Whenever any defendant, in his defence or in any further defence alleges any ground of defence which has arisen after the commencement of the action, the claimant may deliver a confession of such defence in a prescribed form or may thereupon sign judgment for his costs up to the time of the pleading of such defence, unless the Court shall, either before or after the delivery of such confession, otherwise order.
Any ground of defence which has arisen after the action has been brought but before the defendant has delivered his defence, may be raised by the defendant in his defence, either alone or together with other grounds of defence. If, after the defence has been delivered, any ground of defence arises to any set-off or counterclaim by the defendant, it may be raised by the claimant in his reply.
Stiking Out Pleadings
The court may at any stage of proceedings order to be struck out or amended, any matter in any indorsement or pleading which may be unnecessary or scandalous or which may tend to prejudice, embarrass or delay the fair trial of the action. It may in such case if it thinks fit award the cost of the application, to be awarded on a solicitor and client basis.
The court may order any pleading to be struck out on the ground that it discloses no reasonable cause of action or answer and in any such case where the claim in the action or defence being affirmed by the pleadings is frivolous or vexatious.
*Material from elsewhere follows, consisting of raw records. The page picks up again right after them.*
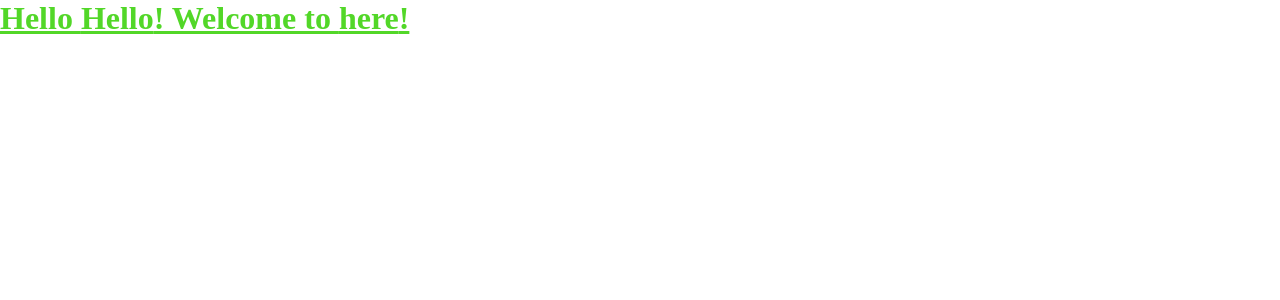
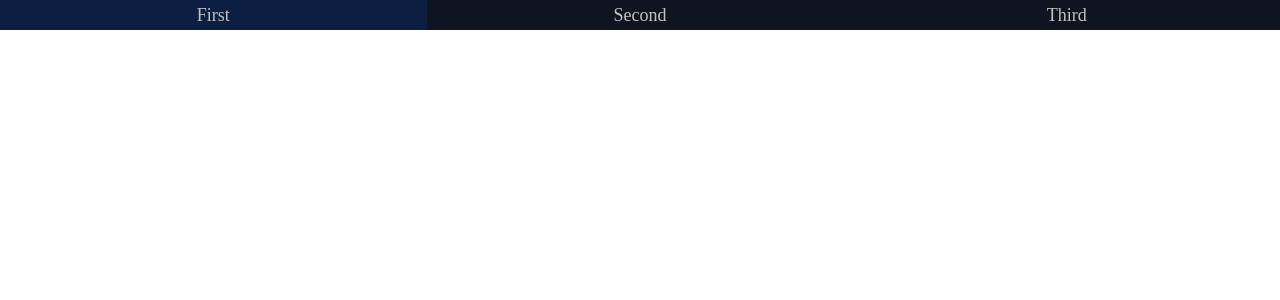
Before and after one commit to matzayonc/zayhole, a React app: page / in a window 1280 px wide. Shown: the top 300 px of the page. Built offline with nearby package versions, Linux system fonts and the light colour scheme.

Commit message:
basic navbar

```diff
--- a/index.tsx
+++ b/index.tsx
@@ -1,10 +1,9 @@
 import * as React from "react";
 import * as ReactDOM from "react-dom";
 import { App } from "./src/App";
-import './src/style.sass'
 
 
 ReactDOM.render(
-  <App who="Hello" where='here' />,
-  document.getElementById("app")
+	<App who="Hello" where='here' />,
+	document.getElementById("app")
 );
--- a/package.json
+++ b/package.json
@@ -28,6 +28,7 @@
   "devDependencies": {},
   "scripts": {
     "start": "webpack serve",
+    "build": "webpack",
     "test": "echo \"Error: no test specified\" && exit 1"
   },
   "repository": {
--- a/src/App.tsx
+++ b/src/App.tsx
@@ -1,4 +1,7 @@
 import * as React from "react";
+import NavBar from './navbar/NavBar'
+import './style.sass'
+
 
 export interface AppProps {
 	who: string;
@@ -6,7 +9,5 @@ export interface AppProps {
 }
 
 export const App = (props: AppProps) => (
-	<h1>
-		Hello {props.who}! Welcome to {props.where}!
-	</h1>
+	<NavBar/>
 )
--- a/src/index.html
+++ b/src/index.html
@@ -1,7 +1,7 @@
 <html>
 <head>
     <meta charset="UTF-8">
-    <title>Zayshop</title>
+    <title>Zayhole</title>
 </head>
 <body>
     <div id="app"></div>
--- /dev/null
+++ b/src/navbar/NavBar.sass
@@ -0,0 +1,22 @@
+$primaryColor: rgb(15, 21, 32)
+$hoverColor: rgb(12, 31, 66)
+$textColor: rgb(194, 194, 194)
+
+.navbar
+    background-color: $primaryColor
+    display: flex
+    height: 30px
+    font-size: 18px
+    line-height: 30px
+
+    .navel
+        text-align: center
+        text-decoration: none
+        color
+        color: $textColor
+
+        flex: 1
+
+
+        &:hover
+            background-color: $hoverColor
--- /dev/null
+++ b/src/navbar/NavBar.tsx
@@ -0,0 +1,42 @@
+import React, { PureComponent, ReactNode } from 'react'
+import './NavBar.sass'
+
+
+interface Props {}
+interface State {
+	elements: NavElement[]
+}
+
+interface NavElement {
+	name: String
+	url: String
+}
+
+
+const links : NavElement[] = [
+	{name: 'First', url:'localhost:8080'},
+	{name: 'Second', url:'localhost:8080'},
+	{name: 'Third', url:'localhost:8080'}
+]
+
+
+class Navbar extends PureComponent<Props, State> {
+	constructor(props: Props) {
+		super(props)
+		this.state = {
+			elements: links
+		}
+	}
+
+	render(): ReactNode {
+		return (
+			<div className={'navbar'}>
+				{this.state.elements.map(el =>
+					<a className={'navel'} href={''+el.url}>{el.name}</a>
+				)}
+			</div>
+		)
+	}
+}
+
+export default Navbar
--- a/tsconfig.json
+++ b/tsconfig.json
@@ -6,7 +6,8 @@
         "target": "es5",
         "jsx": "react",
         "allowJs": true,
-        "moduleResolution": "node"
+        "moduleResolution": "node",
+        "allowSyntheticDefaultImports": true
     },
     "include": [
         "index.tsx"
```
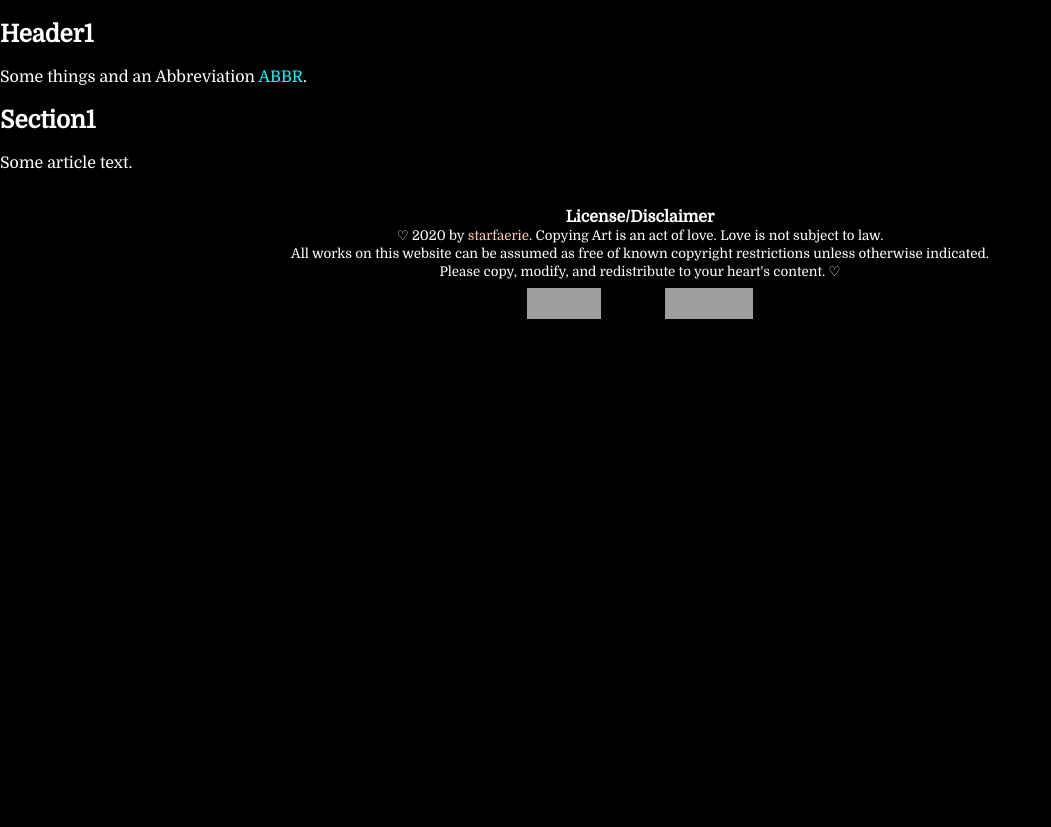
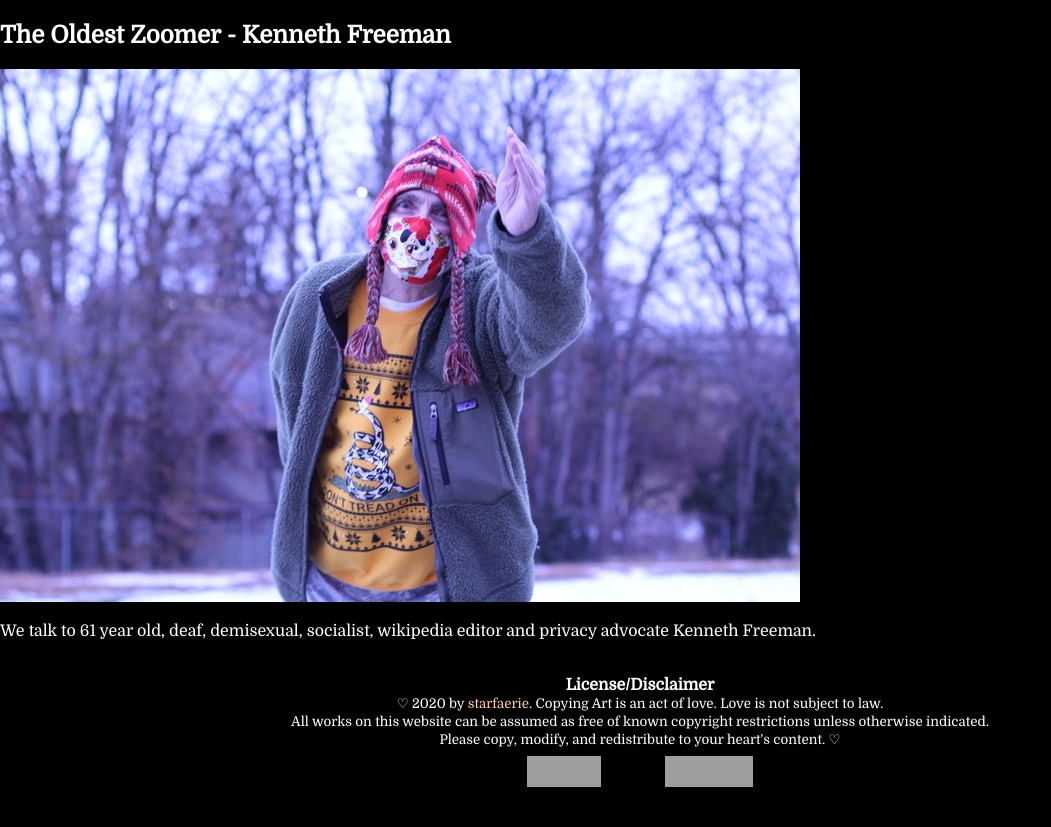
Before and after one commit to starfaerie/PeopleInOurLives, a plain HTML site: page index.html in a window 1280 px wide. Shown: the whole page, without its empty margins (0-1051 px from the left). Before the commit the page ends 800 px from the top, so only its background shows below. Drawn offline with Linux system fonts and the light colour scheme; grey boxes are pictures that could not be loaded.

Commit message:
Added Picture of Kenneth

```diff
--- a/index.html
+++ b/index.html
@@ -23,26 +23,27 @@
 <body>
     <!-- Header -->
     <div class="header">
-        <article>
-            <h1>Header1</h1>
-            <p>
-                Some things and an Abbreviation <abbr title="abbreviation">ABBR</abbr>.
-            </p>
-        </article>
+        <h1></h1>
     </div>
 
 
     <main class="content" id="content">
         <section>
-            <!-- Section 1 -->
-            <div id="section1">
-                <article>
-                    <h2 class="section-header">
-                        Section1
+            <article>
+                <div class="player">
+                    <h2>
+                        The Oldest Zoomer - Kenneth Freeman
                     </h2>
-                    <p>Some article text.</p>
-                </article>
-            </div>
+                    <picture>
+                        <source srcset="Images/Kenneth_800.webp, Images/Kenneth_1600.webp 2x"
+                            src="Images/Kenneth_1600.webp" type="image/webp" />
+                        <img srcset="Images/Kenneth_800.jpg, Images/Kenneth_1600.jpg 2x" src="Images/Kenneth_1600.jpg"
+                            width="800" height="533" alt="Picture of Kenneth" loading="lazy">
+                    </picture>
+                    <p>We talk to 61 year old, deaf, demisexual, socialist, wikipedia editor and privacy advocate Kenneth
+                        Freeman.</p>
+                </div>
+            </article>
         </section>
 
         <section>
--- a/styles.css
+++ b/styles.css
@@ -33,7 +33,3 @@ a:link {
     text-decoration:none;
     color:#fdcdaf;
 }
-
-img {
-	max-width: 100%;
-}
```
Also changed, not shown: Images/Kenneth_1600.jpg (added), Images/Kenneth_1600.webp (added), Images/Kenneth_800.jpg (added), Images/Kenneth_800.webp (added).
The court may order to the action to be stayed or dismissed or judgement to be entered accordingly as may be just.
Further and Better Particulars
A further and better statement of the nature of the claim or defence or further and better particulars of any matters stated in the pleadings notice or written proceedings, requiring further particulars, may in all cases be ordered upon such terms as to costs as may be just. Particulars shall not be regarded to be delivered before defence or reply unless the court shall be of the opinion that it is necessary and desirable to enable the Claimant or Defendant to plead or for any of the special reason to be delivered.
Before applying for such an order, a party may apply for particulars by letter. The costs of each letter and of any particulars delivered shall be allowed on taxation. The requirement for a prior request or letter shall be taken into account on taxation.
The party at whose instance further particulars have been delivered under court order shall unless the order otherwise provides, have the same length of time for pleading after delivery of particulars that he had at the date of service of the notice of the application. An order for particulars shall not unless otherwise provided, operate as a stay or proceedings or give an extension of time.
Point of Law
Any party shall be entitled to raise by his pleading any point of law. Any point so raised shall be disposed of by the Judge who tries the matter. By consent of the parties or by order of the Court on the application of either party, the same may be set down and heard and disposed of at any time before the trial.
If in the opinion of the Court, the decision on such point of law substantially disposes of the whole action, or of any distinct claim, ground of defence, set-off, counterclaim, or reply, the Court may thereupon dismiss the action and make such other order as may be just.
Where a statement of claim concerns a matter under the EU Judgement\’s Regulation or Convention, the statement of claim shall be indorsed with the statement that the court has the power to hear and determine the claim and shall specify the particular provisions under which the court should assume jurisdiction. The statement of claim shall be indorsed with a statement that no proceedings between the parties concerning the same cause of action are pending between the parties in another EU or contracting state. Similar provisions apply claims under the judgement regulation under Lugano Convention.